“Let her (or him) cook”: The thing you reverently whisper to the rest of your friend group as you watch one of your friends get into the zone and you don’t think anyone should interfere. It’s what you say when your friend decides now is the best time to explain the entire plot of Gilmore Girls, or they decide to take on the entire opposing team in pickup basketball by themselves. It’s the moment your shy friend finally asks their crush out. The phrase is essentially the moment you decide to let your friend step into a situation on their own and in their own way, as you silently support from the sidelines. (Ex: “Why is Becca talking to Mrs. Johnson after class?” “I think she’s trying to get us all extra credit. Let her cook.”)

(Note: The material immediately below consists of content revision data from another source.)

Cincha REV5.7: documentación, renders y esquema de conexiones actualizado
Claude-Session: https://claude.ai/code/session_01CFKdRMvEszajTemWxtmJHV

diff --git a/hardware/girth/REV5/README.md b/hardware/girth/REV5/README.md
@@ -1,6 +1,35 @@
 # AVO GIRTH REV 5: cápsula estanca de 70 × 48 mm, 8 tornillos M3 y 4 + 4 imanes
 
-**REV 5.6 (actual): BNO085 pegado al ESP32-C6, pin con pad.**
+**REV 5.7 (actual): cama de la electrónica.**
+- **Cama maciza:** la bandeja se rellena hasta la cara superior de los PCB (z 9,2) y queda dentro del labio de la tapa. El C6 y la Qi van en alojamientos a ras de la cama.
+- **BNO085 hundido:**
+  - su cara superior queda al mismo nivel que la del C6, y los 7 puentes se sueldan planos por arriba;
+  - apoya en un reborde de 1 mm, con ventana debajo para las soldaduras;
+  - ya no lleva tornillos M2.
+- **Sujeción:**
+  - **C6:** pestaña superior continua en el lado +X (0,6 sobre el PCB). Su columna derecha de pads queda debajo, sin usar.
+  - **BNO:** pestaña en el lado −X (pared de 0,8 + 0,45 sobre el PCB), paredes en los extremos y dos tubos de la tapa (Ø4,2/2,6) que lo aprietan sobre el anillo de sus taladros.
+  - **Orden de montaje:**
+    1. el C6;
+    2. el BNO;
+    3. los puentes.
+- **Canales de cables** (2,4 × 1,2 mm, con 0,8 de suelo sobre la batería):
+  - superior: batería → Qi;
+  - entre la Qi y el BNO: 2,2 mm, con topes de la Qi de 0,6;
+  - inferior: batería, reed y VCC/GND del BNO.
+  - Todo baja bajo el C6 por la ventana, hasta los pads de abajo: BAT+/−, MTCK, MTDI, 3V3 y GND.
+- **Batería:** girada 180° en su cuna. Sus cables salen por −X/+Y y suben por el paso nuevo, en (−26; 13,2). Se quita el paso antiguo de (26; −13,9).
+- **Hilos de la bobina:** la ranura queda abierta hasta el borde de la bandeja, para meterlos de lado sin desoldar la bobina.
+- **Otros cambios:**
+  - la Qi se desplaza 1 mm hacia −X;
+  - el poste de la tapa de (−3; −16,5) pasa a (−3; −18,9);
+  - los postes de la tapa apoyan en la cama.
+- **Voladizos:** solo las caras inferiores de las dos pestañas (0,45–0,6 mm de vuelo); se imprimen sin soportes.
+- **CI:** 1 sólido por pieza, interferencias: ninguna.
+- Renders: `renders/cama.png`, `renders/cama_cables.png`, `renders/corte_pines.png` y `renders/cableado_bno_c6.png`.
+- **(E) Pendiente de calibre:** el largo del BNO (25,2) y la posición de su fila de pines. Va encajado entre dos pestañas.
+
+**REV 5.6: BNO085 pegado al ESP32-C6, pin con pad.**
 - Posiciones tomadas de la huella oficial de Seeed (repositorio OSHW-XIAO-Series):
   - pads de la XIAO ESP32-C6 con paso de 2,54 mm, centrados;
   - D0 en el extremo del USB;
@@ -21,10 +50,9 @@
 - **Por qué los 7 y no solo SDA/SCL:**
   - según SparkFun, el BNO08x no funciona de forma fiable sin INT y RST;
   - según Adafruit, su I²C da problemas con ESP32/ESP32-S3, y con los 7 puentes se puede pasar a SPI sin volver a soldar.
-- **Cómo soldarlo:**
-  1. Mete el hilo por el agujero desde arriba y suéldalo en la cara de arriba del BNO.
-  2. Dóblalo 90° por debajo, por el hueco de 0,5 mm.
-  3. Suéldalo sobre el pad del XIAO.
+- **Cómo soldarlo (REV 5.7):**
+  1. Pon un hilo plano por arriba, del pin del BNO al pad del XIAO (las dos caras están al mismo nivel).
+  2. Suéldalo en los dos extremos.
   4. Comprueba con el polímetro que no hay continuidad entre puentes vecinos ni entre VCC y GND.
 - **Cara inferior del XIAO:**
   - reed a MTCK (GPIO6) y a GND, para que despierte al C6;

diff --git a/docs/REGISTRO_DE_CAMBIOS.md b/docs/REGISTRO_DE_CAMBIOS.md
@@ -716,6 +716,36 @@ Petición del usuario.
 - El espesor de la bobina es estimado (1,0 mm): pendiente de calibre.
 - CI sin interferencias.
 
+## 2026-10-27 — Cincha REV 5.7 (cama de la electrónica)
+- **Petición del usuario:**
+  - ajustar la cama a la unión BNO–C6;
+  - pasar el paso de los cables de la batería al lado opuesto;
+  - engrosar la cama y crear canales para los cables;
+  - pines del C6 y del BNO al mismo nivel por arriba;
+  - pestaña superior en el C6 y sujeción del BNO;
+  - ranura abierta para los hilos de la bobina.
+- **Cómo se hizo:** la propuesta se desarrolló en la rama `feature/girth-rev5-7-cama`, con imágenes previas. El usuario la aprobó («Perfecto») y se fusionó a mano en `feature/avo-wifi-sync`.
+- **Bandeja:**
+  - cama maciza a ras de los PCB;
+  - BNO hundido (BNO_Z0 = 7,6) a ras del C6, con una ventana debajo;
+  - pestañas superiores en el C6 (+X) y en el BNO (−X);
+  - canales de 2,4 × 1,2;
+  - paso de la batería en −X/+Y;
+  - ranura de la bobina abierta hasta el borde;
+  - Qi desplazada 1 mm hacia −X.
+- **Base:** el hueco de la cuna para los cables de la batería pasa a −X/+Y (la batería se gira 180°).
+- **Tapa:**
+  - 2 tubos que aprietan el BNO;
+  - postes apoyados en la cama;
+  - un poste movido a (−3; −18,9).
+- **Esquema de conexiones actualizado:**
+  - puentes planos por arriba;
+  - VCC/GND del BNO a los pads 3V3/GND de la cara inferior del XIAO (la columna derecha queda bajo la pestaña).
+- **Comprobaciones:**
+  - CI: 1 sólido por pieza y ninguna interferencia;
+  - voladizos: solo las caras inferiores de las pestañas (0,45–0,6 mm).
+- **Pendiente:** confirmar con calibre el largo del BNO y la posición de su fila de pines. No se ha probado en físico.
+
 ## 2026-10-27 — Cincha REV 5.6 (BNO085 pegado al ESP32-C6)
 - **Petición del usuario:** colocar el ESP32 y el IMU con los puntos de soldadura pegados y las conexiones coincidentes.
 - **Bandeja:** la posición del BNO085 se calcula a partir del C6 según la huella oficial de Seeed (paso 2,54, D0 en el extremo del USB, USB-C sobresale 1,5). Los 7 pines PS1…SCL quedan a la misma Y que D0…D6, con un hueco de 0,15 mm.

Culture: Translated

From a very early age, kids are learning that the things they (or others) put on the internet can have a real impact on their futures. With a phone in almost everyone’s hand, everything we say, do, and feel has the potential to be metaphorically etched in stone. Foresight and discernment are important skills to develop, but at some point teenagers can end up doing the work of entire PR teams, analyzing everything they post, text, say and do to increase engagement and minimize the possibility of damage down the line.

If the stakes are high for individuals, they are even higher for institutions. College Pulse’s survey results aren’t surprising; nothing is ignored, forgotten, or nuanced in the social media age, so schools need to be sure that nothing goes viral that would undermine their status. Individual and organizational behavior is scrutinized by strangers, friends, school, work, and of course, themselves. All the world’s a stage, and the audience is recording everything.

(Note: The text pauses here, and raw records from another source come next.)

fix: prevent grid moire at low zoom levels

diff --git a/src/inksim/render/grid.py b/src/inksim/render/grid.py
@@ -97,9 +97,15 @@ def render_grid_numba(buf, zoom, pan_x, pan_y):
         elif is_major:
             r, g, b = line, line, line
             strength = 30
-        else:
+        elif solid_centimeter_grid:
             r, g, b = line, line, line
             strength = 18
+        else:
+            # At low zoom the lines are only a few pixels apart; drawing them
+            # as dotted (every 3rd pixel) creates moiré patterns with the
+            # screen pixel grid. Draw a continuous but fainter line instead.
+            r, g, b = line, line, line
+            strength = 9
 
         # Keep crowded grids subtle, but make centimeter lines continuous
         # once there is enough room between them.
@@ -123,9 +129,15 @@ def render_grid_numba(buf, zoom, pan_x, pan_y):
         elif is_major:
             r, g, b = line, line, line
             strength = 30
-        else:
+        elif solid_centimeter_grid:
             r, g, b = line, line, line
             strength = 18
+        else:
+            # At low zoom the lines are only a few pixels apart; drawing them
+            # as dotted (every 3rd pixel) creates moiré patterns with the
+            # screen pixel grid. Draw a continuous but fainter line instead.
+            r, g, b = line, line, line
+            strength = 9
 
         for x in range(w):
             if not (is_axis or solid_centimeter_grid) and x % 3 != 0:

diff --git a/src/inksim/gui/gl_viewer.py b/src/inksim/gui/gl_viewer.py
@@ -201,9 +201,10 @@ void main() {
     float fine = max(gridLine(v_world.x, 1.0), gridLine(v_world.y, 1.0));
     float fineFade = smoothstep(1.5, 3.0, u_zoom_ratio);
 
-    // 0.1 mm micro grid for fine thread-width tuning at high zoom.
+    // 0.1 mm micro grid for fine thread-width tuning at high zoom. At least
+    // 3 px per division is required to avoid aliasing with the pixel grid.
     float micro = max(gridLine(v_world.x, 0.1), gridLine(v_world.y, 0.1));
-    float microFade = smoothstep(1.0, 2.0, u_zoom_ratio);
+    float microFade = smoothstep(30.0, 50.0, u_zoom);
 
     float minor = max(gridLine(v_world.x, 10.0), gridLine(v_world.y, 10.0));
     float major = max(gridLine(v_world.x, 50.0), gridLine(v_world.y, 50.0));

This kind of constant hyper-vigilance just isn’t sustainable, so teenagers do what they have always done when they need to let their feelings be big and blow off steam: they find ways to escape. Video games like “Starfield” that let players make choices and explore different storylines allow teens to make any decisions they want, stepping away from the consequences when they step away from the computer. Music, especially sad music, vents the enormous emotions teens feel all the time and gives them a way to metabolize those feelings into something more manageable. Unfortunately, the pressure only lets up until the song ends or the game is played out.

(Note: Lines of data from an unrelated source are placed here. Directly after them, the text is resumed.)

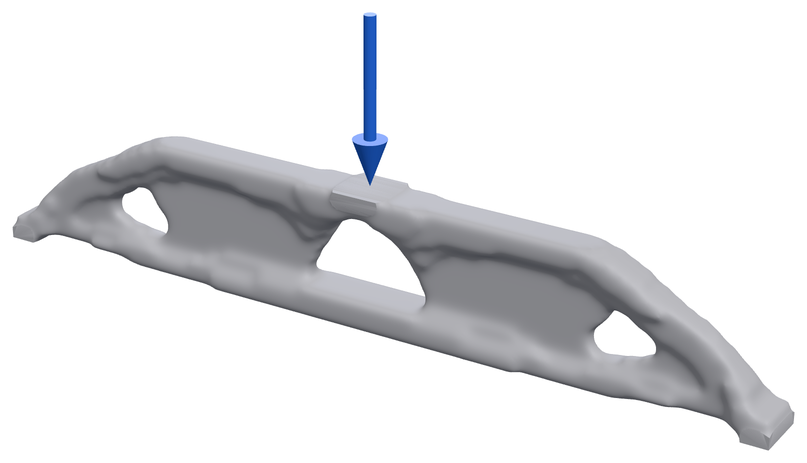
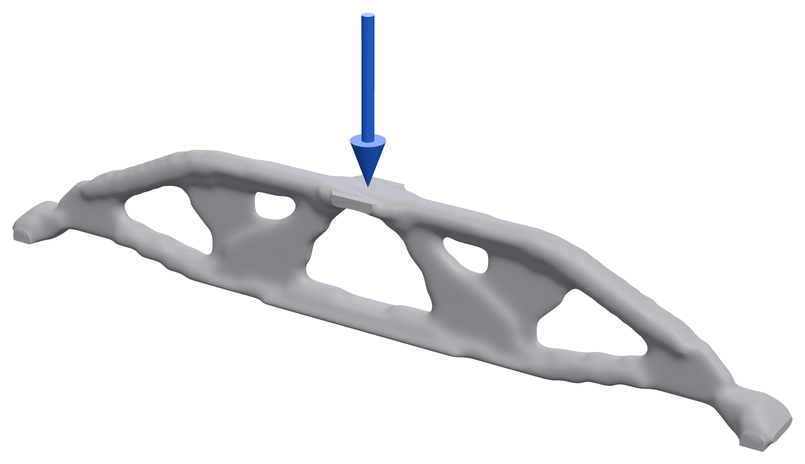
README gallery: tet-confirmed full baseline run (063c233)
Claude-Session: https://claude.ai/code/session_01HFwANXA384C93t539sMM8N

diff --git a/docs/GALLERY.md b/docs/GALLERY.md
@@ -1,14 +1,14 @@
 # Gallery
 
-Rendered 2026-11-01 from the tet-checked `ab4bf9e` eval run by `python docs/gallery.py`.
+Rendered 2026-11-01 from the tet-confirmed full baseline run (`063c233`) by `python docs/gallery.py`.
 
 Regenerate with the commands at the top of [`gallery.py`](gallery.py). Stress maps colour worst-case von Mises stress against the part's own 98th percentile, to show the load paths, on the shape bent by the worst load case, exaggerated; the margin against the material is the SF.
 
 ## arm-link-cast
 
-67.8 g · 46% lighter · SF 16.13 · pass
+67.8 g · 46% lighter · SF 20.85 · pass
 
-<sub>deflection 0.478 mm · p5Member 5.35 mm · creaseLength 0.0 mm · volumeFraction 45% · 390 s</sub>
+<sub>deflection 0.478 mm · p5Member 5.35 mm · creaseLength 0.0 mm · volumeFraction 45% · 494 s</sub>
 
 ![arm-link-cast](images/cases/arm-link-cast-views.png)
 
@@ -18,7 +18,7 @@ Regenerate with the commands at the top of [`gallery.py`](gallery.py). Stress ma
 
 51.3 g · 59% lighter · SF 12.50 · pass
 
-<sub>deflection 0.362 mm · p5Member 3.41 mm · creaseLength 0.0 mm · volumeFraction 32% · 522 s</sub>
+<sub>deflection 0.362 mm · p5Member 3.41 mm · creaseLength 0.0 mm · volumeFraction 32% · 374 s</sub>
 
 ![arm-link-driven](images/cases/arm-link-driven-views.png)
 
@@ -26,9 +26,9 @@ Regenerate with the commands at the top of [`gallery.py`](gallery.py). Stress ma
 
 ## arm-link
 
-56.7 g · 55% lighter · SF 8.16 · pass
+54.2 g · 57% lighter · SF 10.97 · pass
 
-<sub>deflection 0.449 mm · p5Member 1.47 mm · creaseLength 0.0 mm · volumeFraction 39% · 361 s</sub>
+<sub>deflection 0.489 mm · p5Member 1.46 mm · creaseLength 0.0 mm · volumeFraction 36% · 901 s</sub>
 
 ![arm-link](images/cases/arm-link-views.png)
 
@@ -36,9 +36,9 @@ Regenerate with the commands at the top of [`gallery.py`](gallery.py). Stress ma
 
 ## bell-crank
 
-23.8 g · 84% lighter · SF 3.83 · pass
+23.8 g · 84% lighter · SF 4.90 · pass
 
-<sub>deflection 0.066 mm · p5Member 4.19 mm · creaseLength 0.0 mm · volumeFraction 7% · 294 s</sub>
+<sub>deflection 0.066 mm · p5Member 4.19 mm · creaseLength 0.0 mm · volumeFraction 7% · 374 s</sub>
 
 ![bell-crank](images/cases/bell-crank-views.png)
 
@@ -48,7 +48,7 @@ Regenerate with the commands at the top of [`gallery.py`](gallery.py). Stress ma
 
 142.1 g · 91% lighter · SF 2.45 · pass
 
-<sub>deflection 0.767 mm · p5Member 5.49 mm · creaseLength 32.7 mm · volumeFraction 2% · 757 s</sub>
+<sub>deflection 0.767 mm · p5Member 5.49 mm · creaseLength 32.7 mm · volumeFraction 2% · 1025 s</sub>
 
 ![grip-turret](images/cases/grip-turret-views.png)
 
@@ -56,9 +56,9 @@ Regenerate with the commands at the top of [`gallery.py`](gallery.py). Stress ma
 
 ## grip-upper-arm
 
-208.1 g · 88% lighter · SF 7.41 · pass
+208.1 g · 88% lighter · SF 5.83 · pass
 
-<sub>deflection 0.515 mm · p5Member 4.96 mm · creaseLength 35.3 mm · volumeFraction 7% · 1169 s</sub>
+<sub>deflection 0.515 mm · p5Member 4.96 mm · creaseLength 35.3 mm · volumeFraction 7% · 1383 s</sub>
 
 ![grip-upper-arm](images/cases/grip-upper-arm-views.png)
 
@@ -68,7 +68,7 @@ Regenerate with the commands at the top of [`gallery.py`](gallery.py). Stress ma
 
 41.0 g · 95% lighter · SF 3.71 · pass
 
-<sub>deflection 0.530 mm · p5Member 1.83 mm · creaseLength 0.5 mm · volumeFraction 6% · 3773 s</sub>
+<sub>deflection 0.530 mm · p5Member 1.83 mm · creaseLength 0.5 mm · volumeFraction 6% · 2234 s</sub>
 
 ![grip-wrist-link-mjf](images/cases/grip-wrist-link-mjf-views.png)
 
@@ -76,9 +76,9 @@ Regenerate with the commands at the top of [`gallery.py`](gallery.py). Stress ma
 
 ## grip-wrist-yoke
 
-22.0 g · 91% lighter · SF 2.97 · pass
+22.0 g · 91% lighter · SF 4.24 · pass
 
-<sub>deflection 0.122 mm · p5Member 3.41 mm · creaseLength 0.0 mm · volumeFraction 8% · 564 s</sub>
+<sub>deflection 0.112 mm · p5Member 3.41 mm · creaseLength 0.0 mm · volumeFraction 8% · 810 s</sub>
 
 ![grip-wrist-yoke](images/cases/grip-wrist-yoke-views.png)
 
@@ -86,9 +86,9 @@ Regenerate with the commands at the top of [`gallery.py`](gallery.py). Stress ma
 
 ## mbb-beam
 
-27.9 g · 57% lighter · SF 1.74 · pass
+14.2 g · 78% lighter · SF 1.51 · pass
 
-<sub>deflection 1.489 mm · p5Member 4.25 mm · creaseLength 0.0 mm · volumeFraction 44% · 853 s</sub>
+<sub>deflection 3.008 mm · p5Member 1.01 mm · creaseLength 0.0 mm · volumeFraction 23% · 1607 s</sub>
 
 ![mbb-beam](images/cases/mbb-beam-views.png)
 
@@ -98,7 +98,7 @@ Regenerate with the commands at the top of [`gallery.py`](gallery.py). Stress ma
 
 27.6 g · 69% lighter · SF 4.07 · pass
 
-<sub>deflection 0.431 mm · p5Member 1.46 mm · creaseLength 0.0 mm · volumeFraction 30% · 136 s</sub>
+<sub>deflection 0.431 mm · p5Member 1.46 mm · creaseLength 0.0 mm · volumeFraction 30% · 129 s</sub>
 
 ![motor-mount](images/cases/motor-mount-views.png)
 
@@ -106,9 +106,9 @@ Regenerate with the commands at the top of [`gallery.py`](gallery.py). Stress ma
 
 ## printed-hook
 
-30.9 g · 80% lighter · SF 3.13 · pass
+27.4 g · 82% lighter · SF 2.73 · pass
 
-<sub>deflection 0.850 mm · p5Member 3.41 mm · creaseLength 0.0 mm · volumeFraction 20% · 1054 s</sub>
+<sub>deflection 1.041 mm · p5Member 3.41 mm · creaseLength 0.0 mm · volumeFraction 18% · 2438 s</sub>
 
 ![printed-hook](images/cases/printed-hook-views.png)
 
@@ -116,9 +116,9 @@ Regenerate with the commands at the top of [`gallery.py`](gallery.py). Stress ma
 
 ## wall-bracket-fasteners
 
-42.3 g · 90% lighter · SF 2.53 · pass
+41.0 g · 90% lighter · SF 2.89 · pass
 
-<sub>deflection 0.316 mm · p5Member 4.55 mm · creaseLength 0.0 mm · volumeFraction 6% · 358 s</sub>
+<sub>deflection 0.552 mm · p5Member 4.55 mm · creaseLength 0.0 mm · volumeFraction 6% · 790 s</sub>
 
 ![wall-bracket-fasteners](images/cases/wall-bracket-fasteners-views.png)
 
@@ -126,9 +126,9 @@ Regenerate with the commands at the top of [`gallery.py`](gallery.py). Stress ma
 
 ## wall-bracket
 
-71.9 g · 83% lighter · SF 2.96 · pass
+64.4 g · 85% lighter · SF 2.75 · pass
 
-<sub>deflection 0.143 mm · p5Member 4.55 mm · creaseLength 0.0 mm · volumeFraction 13% · 403 s</sub>
+<sub>deflection 0.199 mm · p5Member 4.55 mm · creaseLength 0.0 mm · volumeFraction 11% · 381 s</sub>
 
 ![wall-bracket](images/cases/wall-bracket-views.png)
 

diff --git a/README.md b/README.md
@@ -78,27 +78,27 @@ The eval cases (14/14 passing): GRIP robot-arm style parts, each optimized and t
 
 <table>
 <tr>
-<td align="center" valign="top"><img src="docs/images/cases/arm-link-cast.png" width="250"><br><b>arm-link-cast</b><br><sub>67.8 g · 46% lighter · SF 16.13 · pass</sub></td>
+<td align="center" valign="top"><img src="docs/images/cases/arm-link-cast.png" width="250"><br><b>arm-link-cast</b><br><sub>67.8 g · 46% lighter · SF 20.85 · pass</sub></td>
 <td align="center" valign="top"><img src="docs/images/cases/arm-link-driven.png" width="250"><br><b>arm-link-driven</b><br><sub>51.3 g · 59% lighter · SF 12.50 · pass</sub></td>
-<td align="center" valign="top"><img src="docs/images/cases/arm-link.png" width="250"><br><b>arm-link</b><br><sub>56.7 g · 55% lighter · SF 8.16 · pass</sub></td>
+<td align="center" valign="top"><img src="docs/images/cases/arm-link.png" width="250"><br><b>arm-link</b><br><sub>54.2 g · 57% lighter · SF 10.97 · pass</sub></td>
 </tr>
 <tr>
-<td align="center" valign="top"><img src="docs/images/cases/bell-crank.png" width="250"><br><b>bell-crank</b><br><sub>23.8 g · 84% lighter · SF 3.83 · pass</sub></td>
+<td align="center" valign="top"><img src="docs/images/cases/bell-crank.png" width="250"><br><b>bell-crank</b><br><sub>23.8 g · 84% lighter · SF 4.90 · pass</sub></td>
 <td align="center" valign="top"><img src="docs/images/cases/grip-turret.png" width="250"><br><b>grip-turret</b><br><sub>142.1 g · 91% lighter · SF 2.45 · pass</sub></td>
-<td align="center" valign="top"><img src="docs/images/cases/grip-upper-arm.png" width="250"><br><b>grip-upper-arm</b><br><sub>208.1 g · 88% lighter · SF 7.41 · pass</sub></td>
+<td align="center" valign="top"><img src="docs/images/cases/grip-upper-arm.png" width="250"><br><b>grip-upper-arm</b><br><sub>208.1 g · 88% lighter · SF 5.83 · pass</sub></td>
 </tr>
 <tr>
 <td align="center" valign="top"><img src="docs/images/cases/grip-wrist-link-mjf.png" width="250"><br><b>grip-wrist-link-mjf</b><br><sub>41.0 g · 95% lighter · SF 3.71 · pass</sub></td>
-<td align="center" valign="top"><img src="docs/images/cases/grip-wrist-yoke.png" width="250"><br><b>grip-wrist-yoke</b><br><sub>22.0 g · 91% lighter · SF 2.97 · pass</sub></td>
-<td align="center" valign="top"><img src="docs/images/cases/mbb-beam.png" width="250"><br><b>mbb-beam</b><br><sub>27.9 g · 57% lighter · SF 1.74 · pass</sub></td>
+<td align="center" valign="top"><img src="docs/images/cases/grip-wrist-yoke.png" width="250"><br><b>grip-wrist-yoke</b><br><sub>22.0 g · 91% lighter · SF 4.24 · pass</sub></td>
+<td align="center" valign="top"><img src="docs/images/cases/mbb-beam.png" width="250"><br><b>mbb-beam</b><br><sub>14.2 g · 78% lighter · SF 1.51 · pass</sub></td>
 </tr>
 <tr>
 <td align="center" valign="top"><img src="docs/images/cases/motor-mount.png" width="250"><br><b>motor-mount</b><br><sub>27.6 g · 69% lighter · SF 4.07 · pass</sub></td>
-<td align="center" valign="top"><img src="docs/images/cases/printed-hook.png" width="250"><br><b>printed-hook</b><br><sub>30.9 g · 80% lighter · SF 3.13 · pass</sub></td>
-<td align="center" valign="top"><img src="docs/images/cases/wall-bracket-fasteners.png" width="250"><br><b>wall-bracket-fasteners</b><br><sub>42.3 g · 90% lighter · SF 2.53 · pass</sub></td>
+<td align="center" valign="top"><img src="docs/images/cases/printed-hook.png" width="250"><br><b>printed-hook</b><br><sub>27.4 g · 82% lighter · SF 2.73 · pass</sub></td>
+<td align="center" valign="top"><img src="docs/images/cases/wall-bracket-fasteners.png" width="250"><br><b>wall-bracket-fasteners</b><br><sub>41.0 g · 90% lighter · SF 2.89 · pass</sub></td>
 </tr>
 <tr>
-<td align="center" valign="top"><img src="docs/images/cases/wall-bracket.png" width="250"><br><b>wall-bracket</b><br><sub>71.9 g · 83% lighter · SF 2.96 · pass</sub></td>
+<td align="center" valign="top"><img src="docs/images/cases/wall-bracket.png" width="250"><br><b>wall-bracket</b><br><sub>64.4 g · 85% lighter · SF 2.75 · pass</sub></td>
 </tr>
 </table>
 
@@ -124,7 +124,7 @@ Made another way: the same arm link printed, cast (no undercuts along z), 3-axis
 
 ![manufacturing constraints](docs/images/manufacturing/arm-link.png)
 
-<sub>Rendered 2026-11-01 from the tet-checked `ab4bf9e` eval run by `python docs/gallery.py`.</sub>
+<sub>Rendered 2026-11-01 from the tet-confirmed full baseline run (`063c233`) by `python docs/gallery.py`.</sub>
 
 <!-- gallery:end -->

The call of the gospel is a permanent release from that pressure. Jesus’ offer of grace stands in direct contrast to the world we live in. He offers love that forgets what we said wrong as soon as we say it, kindness that draws us closer the less we try. Jesus pulls the spotlight off of us and our mistakes and onto his own perfect goodness. He invites us to step off the tightrope of good press and digital footprints and rest in His arms, where our big dreams and messy feelings are not only welcome, they’re wanted.

Here are some questions to open up conversation with your teens:

  • Do you ever feel pressure to do everything right? Do you think the internet makes that pressure worse?
  • What do you do when you need a break from performing? How does doing that help you feel better?
  • Do you feel safe with Jesus? Does anything ever hold you back from being honest with Him?